--- Supplied entries Enclosed Below ---

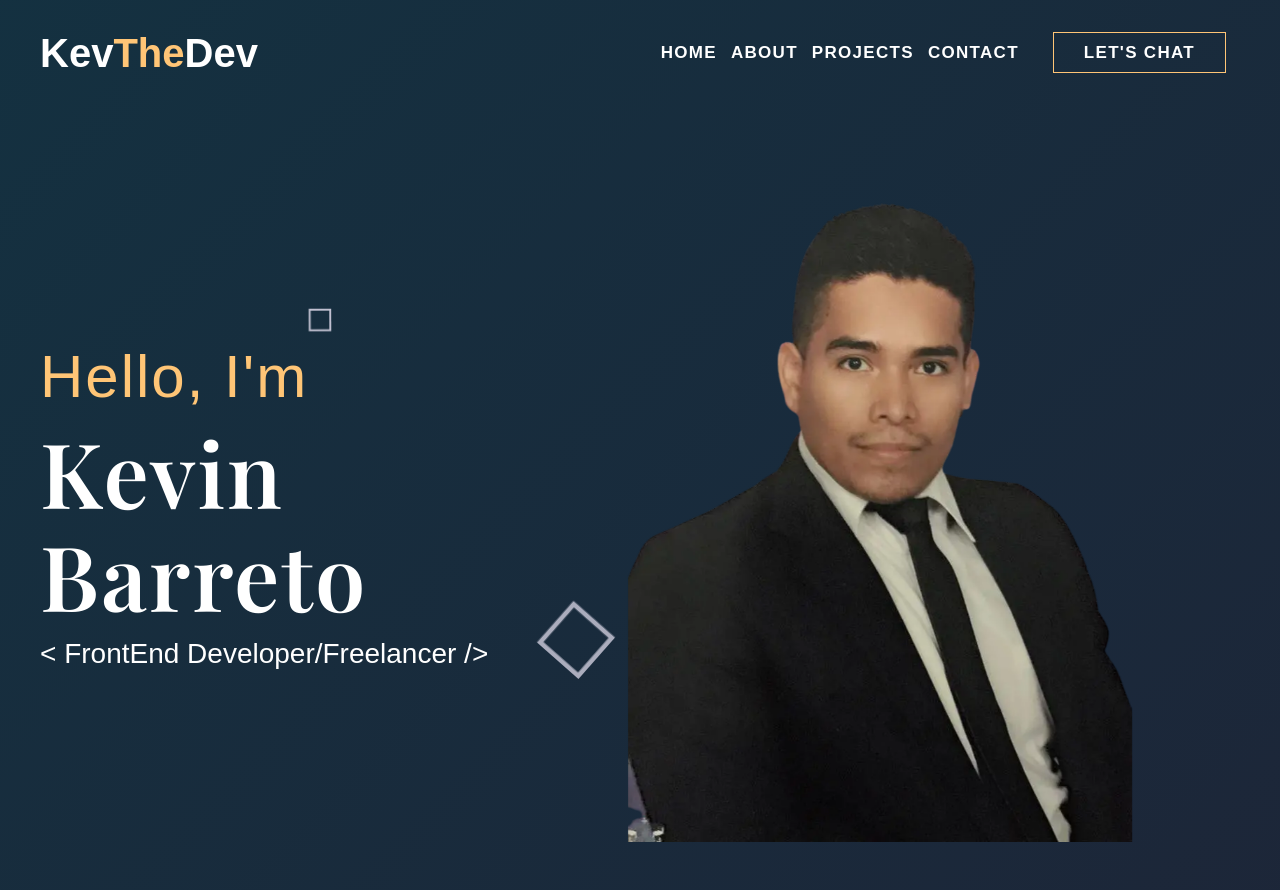
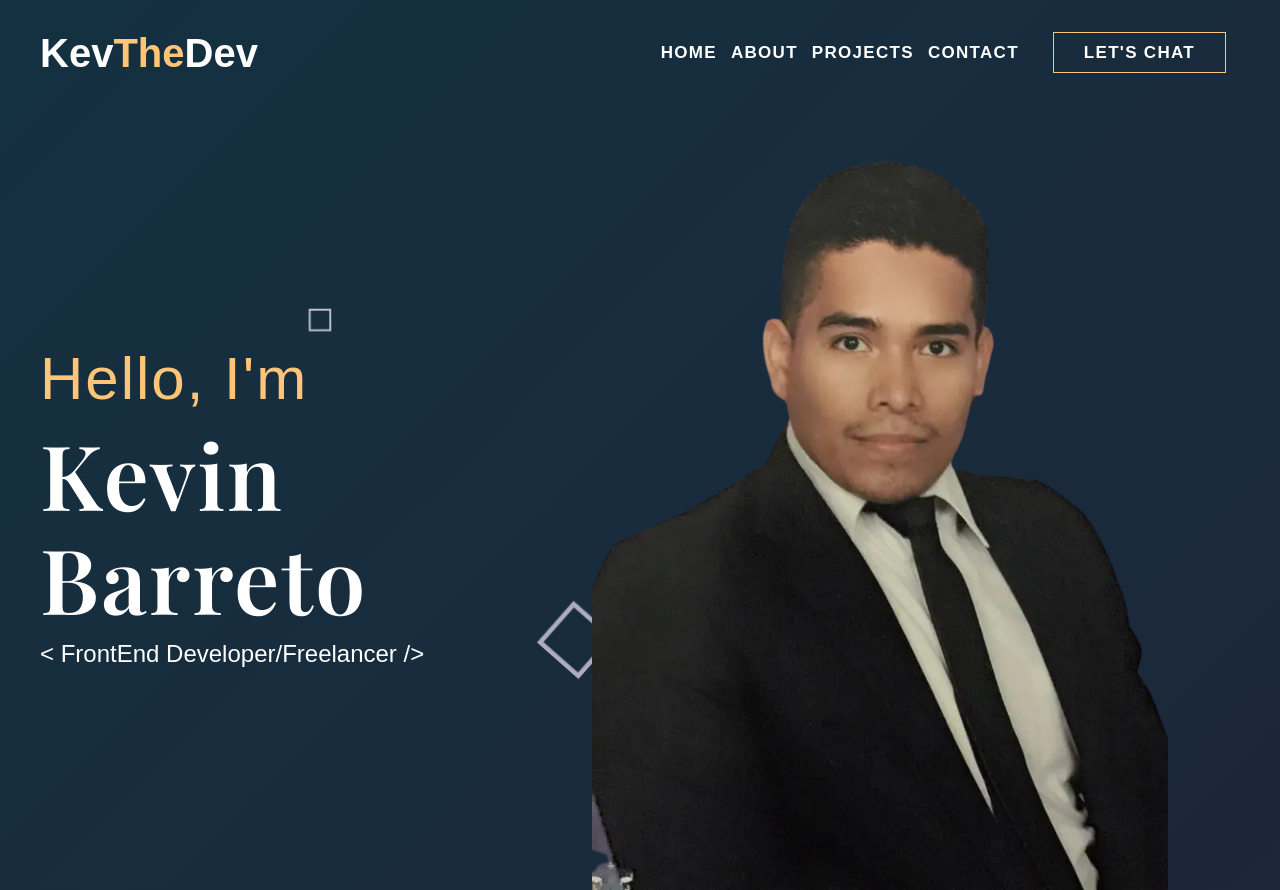
Before and after one commit to kevyyar/my-portfolio, a website: page index.html in a window 1280 px wide. Shown: the top 890 px of the page. Drawn offline with nearby package versions, Linux system fonts and the light colour scheme; a web font is replaced by a local one.

Commit message:
working on reponsiveness

```diff
--- a/src/scss/layout/_about.scss
+++ b/src/scss/layout/_about.scss
@@ -1,5 +1,4 @@
 .about {
-  height: 100vh;
   background-color: $darkGreen;
   background-image: url(/src/img/background_shapes.png);
   background-position: center center;
--- a/src/scss/layout/_animatedbg.scss
+++ b/src/scss/layout/_animatedbg.scss
@@ -1,9 +1,3 @@
-html,
-body {
-  // width: 100%;
-  // height: 100%;
-}
-
 body {
   background: linear-gradient(-45deg, #5c2751, $darkGreen, #0b3c49, #03312e);
   background-size: 400% 400%;
--- a/src/scss/layout/_hero.scss
+++ b/src/scss/layout/_hero.scss
@@ -5,8 +5,9 @@
     display: flex;
     justify-content: space-evenly;
     align-items: center;
-    margin-top: unset;
-    margin-bottom: 4rem;
+    padding: 0 3rem;
+    // margin-top: unset;
+    // margin-bottom: 4rem;
   }
 
   .hero__info {
@@ -42,9 +43,12 @@
     }
 
     p {
-      font-size: 2.8rem;
+      font-size: 2rem;
       color: $white;
       font-weight: 100;
+      @media (min-width: 768px) {
+        font-size: 2.4rem;
+      }
     }
   }
   .hero__image {
@@ -53,7 +57,7 @@
     img {
       width: 60%;
       @media (min-width: 768px) {
-        width: 70%;
+        width: 80%;
       }
     }
   }
```
Also changed, not shown: build/css/app.css, 1 other file.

--- End of Enclosed Supplied entries ---

- **Your instructions**
Leave the pictures aside and output each entry exactly as it stands.

- **Solution to the problem**
Before and after one commit to kevyyar/my-portfolio, a website: page index.html in a window 1280 px wide. Shown: the top 890 px of the page. Drawn offline with nearby package versions, Linux system fonts and the light colour scheme; a web font is replaced by a local one.

Commit message:
working on reponsiveness

```diff
--- a/src/scss/layout/_about.scss
+++ b/src/scss/layout/_about.scss
@@ -1,5 +1,4 @@
 .about {
-  height: 100vh;
   background-color: $darkGreen;
   background-image: url(/src/img/background_shapes.png);
   background-position: center center;
--- a/src/scss/layout/_animatedbg.scss
+++ b/src/scss/layout/_animatedbg.scss
@@ -1,9 +1,3 @@
-html,
-body {
-  // width: 100%;
-  // height: 100%;
-}
-
 body {
   background: linear-gradient(-45deg, #5c2751, $darkGreen, #0b3c49, #03312e);
   background-size: 400% 400%;
--- a/src/scss/layout/_hero.scss
+++ b/src/scss/layout/_hero.scss
@@ -5,8 +5,9 @@
     display: flex;
     justify-content: space-evenly;
     align-items: center;
-    margin-top: unset;
-    margin-bottom: 4rem;
+    padding: 0 3rem;
+    // margin-top: unset;
+    // margin-bottom: 4rem;
   }
 
   .hero__info {
@@ -42,9 +43,12 @@
     }
 
     p {
-      font-size: 2.8rem;
+      font-size: 2rem;
       color: $white;
       font-weight: 100;
+      @media (min-width: 768px) {
+        font-size: 2.4rem;
+      }
     }
   }
   .hero__image {
@@ -53,7 +57,7 @@
     img {
       width: 60%;
       @media (min-width: 768px) {
-        width: 70%;
+        width: 80%;
       }
     }
   }
```
Also changed, not shown: build/css/app.css, 1 other file.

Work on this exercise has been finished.